Ever wished for a retro-styled zombie survival game built around a road trip in the Great White North? If so, you’ll almost certainly be excited to hear that the excellent Death Road to Canada has just landed on iOS. If you haven’t had such an oddly-specific dream, you’ll want to download this game anyway. Trust us, this is great stuff!
March 21, 2007: Apple launches the Apple TV, a set-top box for bringing iTunes media to the living room. Unfortunately, the device lacks key features that could have made it a killer entertainment system — making this something of a missed opportunity for Apple.
The iPhone’s Live Photos feature is one of the funnest innovations Apple’s brought to photography. There’s just one annoying problem with the moving pictures: you can’t choose which frame it uses for the final image.
Thanks to a third-party app there’s finally a way to do just that, making Live Photos more versatile than ever.
Artist Robert Sikoryak has a knack for introducing skittish readers to dense classic literature with comic book adaptions. Try Dostoyevsky’s Crime and Punishment with a 1950s-era Batman with blood on his ax.
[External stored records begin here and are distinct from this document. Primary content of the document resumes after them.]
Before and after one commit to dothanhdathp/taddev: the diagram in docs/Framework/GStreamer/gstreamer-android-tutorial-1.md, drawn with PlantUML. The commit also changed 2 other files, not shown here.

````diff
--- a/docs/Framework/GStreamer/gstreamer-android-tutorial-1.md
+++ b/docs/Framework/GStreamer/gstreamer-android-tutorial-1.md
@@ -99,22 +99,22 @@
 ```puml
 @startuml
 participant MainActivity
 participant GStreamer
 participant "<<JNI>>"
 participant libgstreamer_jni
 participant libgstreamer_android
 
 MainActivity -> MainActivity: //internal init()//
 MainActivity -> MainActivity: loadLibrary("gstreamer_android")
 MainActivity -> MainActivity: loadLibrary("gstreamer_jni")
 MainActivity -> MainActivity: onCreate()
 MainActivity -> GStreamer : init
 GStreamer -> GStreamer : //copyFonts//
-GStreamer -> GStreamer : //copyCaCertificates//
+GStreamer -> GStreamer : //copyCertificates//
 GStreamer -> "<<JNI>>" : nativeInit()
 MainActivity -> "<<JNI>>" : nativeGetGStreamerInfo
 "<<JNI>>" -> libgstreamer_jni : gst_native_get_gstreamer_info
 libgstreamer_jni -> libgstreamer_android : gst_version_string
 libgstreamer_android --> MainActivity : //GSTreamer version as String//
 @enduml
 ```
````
But would you consider reading Apple’s terms and conditions user agreement for iTunes as a graphic novel — all 20,699 dry, legalistic words?
March 15, 2004: The iTunes Music Store hits a musical milestone, having sold an astonishing 50 million songs. The achievement cements Apple’s place at the center of the rapidly changing music business — at least for the moment.
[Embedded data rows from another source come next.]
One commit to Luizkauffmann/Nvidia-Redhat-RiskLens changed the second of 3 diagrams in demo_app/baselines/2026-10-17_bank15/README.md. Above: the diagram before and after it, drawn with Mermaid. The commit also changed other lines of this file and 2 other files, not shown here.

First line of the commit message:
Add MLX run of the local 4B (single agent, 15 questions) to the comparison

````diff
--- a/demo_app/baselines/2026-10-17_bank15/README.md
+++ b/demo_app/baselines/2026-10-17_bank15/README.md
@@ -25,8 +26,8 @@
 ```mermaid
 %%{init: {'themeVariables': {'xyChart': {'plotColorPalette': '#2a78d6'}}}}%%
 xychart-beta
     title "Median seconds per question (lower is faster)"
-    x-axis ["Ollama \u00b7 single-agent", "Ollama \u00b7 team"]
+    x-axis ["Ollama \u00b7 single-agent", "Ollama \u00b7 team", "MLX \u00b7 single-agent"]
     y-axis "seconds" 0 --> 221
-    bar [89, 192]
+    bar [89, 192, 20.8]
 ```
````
“Crossing 50 million songs is a major milestone for iTunes and the emerging digital music era,” Steve Jobs said in a statement. “With over 50 million songs already downloaded and an additional 2.5 million songs being downloaded every week, it’s increasingly difficult to imagine others ever catching up with iTunes.”